* **WORK TO COMPLETE**: Produce the full set of records below once more, exactly as they stand.

__________

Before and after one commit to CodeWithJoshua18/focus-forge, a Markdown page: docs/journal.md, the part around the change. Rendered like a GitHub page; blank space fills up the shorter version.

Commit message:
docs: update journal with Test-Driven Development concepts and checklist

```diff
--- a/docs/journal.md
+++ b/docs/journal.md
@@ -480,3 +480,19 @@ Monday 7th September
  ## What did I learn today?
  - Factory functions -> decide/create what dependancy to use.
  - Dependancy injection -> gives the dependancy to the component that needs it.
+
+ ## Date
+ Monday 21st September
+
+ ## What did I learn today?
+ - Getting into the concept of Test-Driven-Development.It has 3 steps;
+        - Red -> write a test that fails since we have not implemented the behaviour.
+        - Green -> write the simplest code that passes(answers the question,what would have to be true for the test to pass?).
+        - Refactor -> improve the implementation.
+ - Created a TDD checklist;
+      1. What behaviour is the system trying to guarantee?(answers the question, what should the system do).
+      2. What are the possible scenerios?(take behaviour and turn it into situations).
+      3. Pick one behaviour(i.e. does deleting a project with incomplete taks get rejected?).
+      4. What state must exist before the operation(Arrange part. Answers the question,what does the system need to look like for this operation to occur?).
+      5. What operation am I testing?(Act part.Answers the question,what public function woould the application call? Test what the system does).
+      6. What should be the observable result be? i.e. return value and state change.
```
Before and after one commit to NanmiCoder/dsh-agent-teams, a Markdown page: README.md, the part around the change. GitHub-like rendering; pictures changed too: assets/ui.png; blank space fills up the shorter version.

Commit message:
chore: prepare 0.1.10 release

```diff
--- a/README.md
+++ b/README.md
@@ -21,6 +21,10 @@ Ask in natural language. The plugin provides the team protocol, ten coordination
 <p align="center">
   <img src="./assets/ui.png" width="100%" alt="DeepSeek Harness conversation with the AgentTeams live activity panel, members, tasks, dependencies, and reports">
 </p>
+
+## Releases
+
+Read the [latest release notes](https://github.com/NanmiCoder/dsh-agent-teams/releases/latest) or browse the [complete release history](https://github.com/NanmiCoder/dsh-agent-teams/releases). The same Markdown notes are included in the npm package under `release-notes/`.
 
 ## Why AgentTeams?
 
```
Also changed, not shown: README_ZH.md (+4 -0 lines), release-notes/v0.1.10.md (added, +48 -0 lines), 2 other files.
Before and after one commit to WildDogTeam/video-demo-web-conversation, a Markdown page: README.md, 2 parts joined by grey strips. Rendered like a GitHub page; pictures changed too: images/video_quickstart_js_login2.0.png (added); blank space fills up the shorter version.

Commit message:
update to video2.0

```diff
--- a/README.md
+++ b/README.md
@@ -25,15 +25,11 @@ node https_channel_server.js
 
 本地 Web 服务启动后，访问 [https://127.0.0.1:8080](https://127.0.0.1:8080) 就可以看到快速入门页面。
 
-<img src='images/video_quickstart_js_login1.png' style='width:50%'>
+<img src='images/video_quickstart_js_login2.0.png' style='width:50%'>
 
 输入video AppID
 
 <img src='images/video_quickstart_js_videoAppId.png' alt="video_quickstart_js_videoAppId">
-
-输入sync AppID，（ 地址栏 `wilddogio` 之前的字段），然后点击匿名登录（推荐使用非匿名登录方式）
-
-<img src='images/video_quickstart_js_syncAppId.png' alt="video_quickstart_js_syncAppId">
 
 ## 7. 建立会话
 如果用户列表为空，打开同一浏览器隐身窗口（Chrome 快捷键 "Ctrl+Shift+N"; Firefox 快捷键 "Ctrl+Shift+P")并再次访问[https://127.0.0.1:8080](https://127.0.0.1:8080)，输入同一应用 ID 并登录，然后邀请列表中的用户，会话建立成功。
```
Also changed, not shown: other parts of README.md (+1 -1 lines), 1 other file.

__________

* **TASK RESPONSE**:
Before and after one commit to CodeWithJoshua18/focus-forge, a Markdown page: docs/journal.md, the part around the change. Rendered like a GitHub page; blank space fills up the shorter version.

Commit message:
docs: update journal with Test-Driven Development concepts and checklist

```diff
--- a/docs/journal.md
+++ b/docs/journal.md
@@ -480,3 +480,19 @@ Monday 7th September
  ## What did I learn today?
  - Factory functions -> decide/create what dependancy to use.
  - Dependancy injection -> gives the dependancy to the component that needs it.
+
+ ## Date
+ Monday 21st September
+
+ ## What did I learn today?
+ - Getting into the concept of Test-Driven-Development.It has 3 steps;
+        - Red -> write a test that fails since we have not implemented the behaviour.
+        - Green -> write the simplest code that passes(answers the question,what would have to be true for the test to pass?).
+        - Refactor -> improve the implementation.
+ - Created a TDD checklist;
+      1. What behaviour is the system trying to guarantee?(answers the question, what should the system do).
+      2. What are the possible scenerios?(take behaviour and turn it into situations).
+      3. Pick one behaviour(i.e. does deleting a project with incomplete taks get rejected?).
+      4. What state must exist before the operation(Arrange part. Answers the question,what does the system need to look like for this operation to occur?).
+      5. What operation am I testing?(Act part.Answers the question,what public function woould the application call? Test what the system does).
+      6. What should be the observable result be? i.e. return value and state change.
```
Before and after one commit to NanmiCoder/dsh-agent-teams, a Markdown page: README.md, the part around the change. GitHub-like rendering; pictures changed too: assets/ui.png; blank space fills up the shorter version.

Commit message:
chore: prepare 0.1.10 release

```diff
--- a/README.md
+++ b/README.md
@@ -21,6 +21,10 @@ Ask in natural language. The plugin provides the team protocol, ten coordination
 <p align="center">
   <img src="./assets/ui.png" width="100%" alt="DeepSeek Harness conversation with the AgentTeams live activity panel, members, tasks, dependencies, and reports">
 </p>
+
+## Releases
+
+Read the [latest release notes](https://github.com/NanmiCoder/dsh-agent-teams/releases/latest) or browse the [complete release history](https://github.com/NanmiCoder/dsh-agent-teams/releases). The same Markdown notes are included in the npm package under `release-notes/`.
 
 ## Why AgentTeams?
 
```
Also changed, not shown: README_ZH.md (+4 -0 lines), release-notes/v0.1.10.md (added, +48 -0 lines), 2 other files.
Before and after one commit to WildDogTeam/video-demo-web-conversation, a Markdown page: README.md, 2 parts joined by grey strips. Rendered like a GitHub page; pictures changed too: images/video_quickstart_js_login2.0.png (added); blank space fills up the shorter version.

Commit message:
update to video2.0

```diff
--- a/README.md
+++ b/README.md
@@ -25,15 +25,11 @@ node https_channel_server.js
 
 本地 Web 服务启动后，访问 [https://127.0.0.1:8080](https://127.0.0.1:8080) 就可以看到快速入门页面。
 
-<img src='images/video_quickstart_js_login1.png' style='width:50%'>
+<img src='images/video_quickstart_js_login2.0.png' style='width:50%'>
 
 输入video AppID
 
 <img src='images/video_quickstart_js_videoAppId.png' alt="video_quickstart_js_videoAppId">
-
-输入sync AppID，（ 地址栏 `wilddogio` 之前的字段），然后点击匿名登录（推荐使用非匿名登录方式）
-
-<img src='images/video_quickstart_js_syncAppId.png' alt="video_quickstart_js_syncAppId">
 
 ## 7. 建立会话
 如果用户列表为空，打开同一浏览器隐身窗口（Chrome 快捷键 "Ctrl+Shift+N"; Firefox 快捷键 "Ctrl+Shift+P")并再次访问[https://127.0.0.1:8080](https://127.0.0.1:8080)，输入同一应用 ID 并登录，然后邀请列表中的用户，会话建立成功。
```
Also changed, not shown: other parts of README.md (+1 -1 lines), 1 other file.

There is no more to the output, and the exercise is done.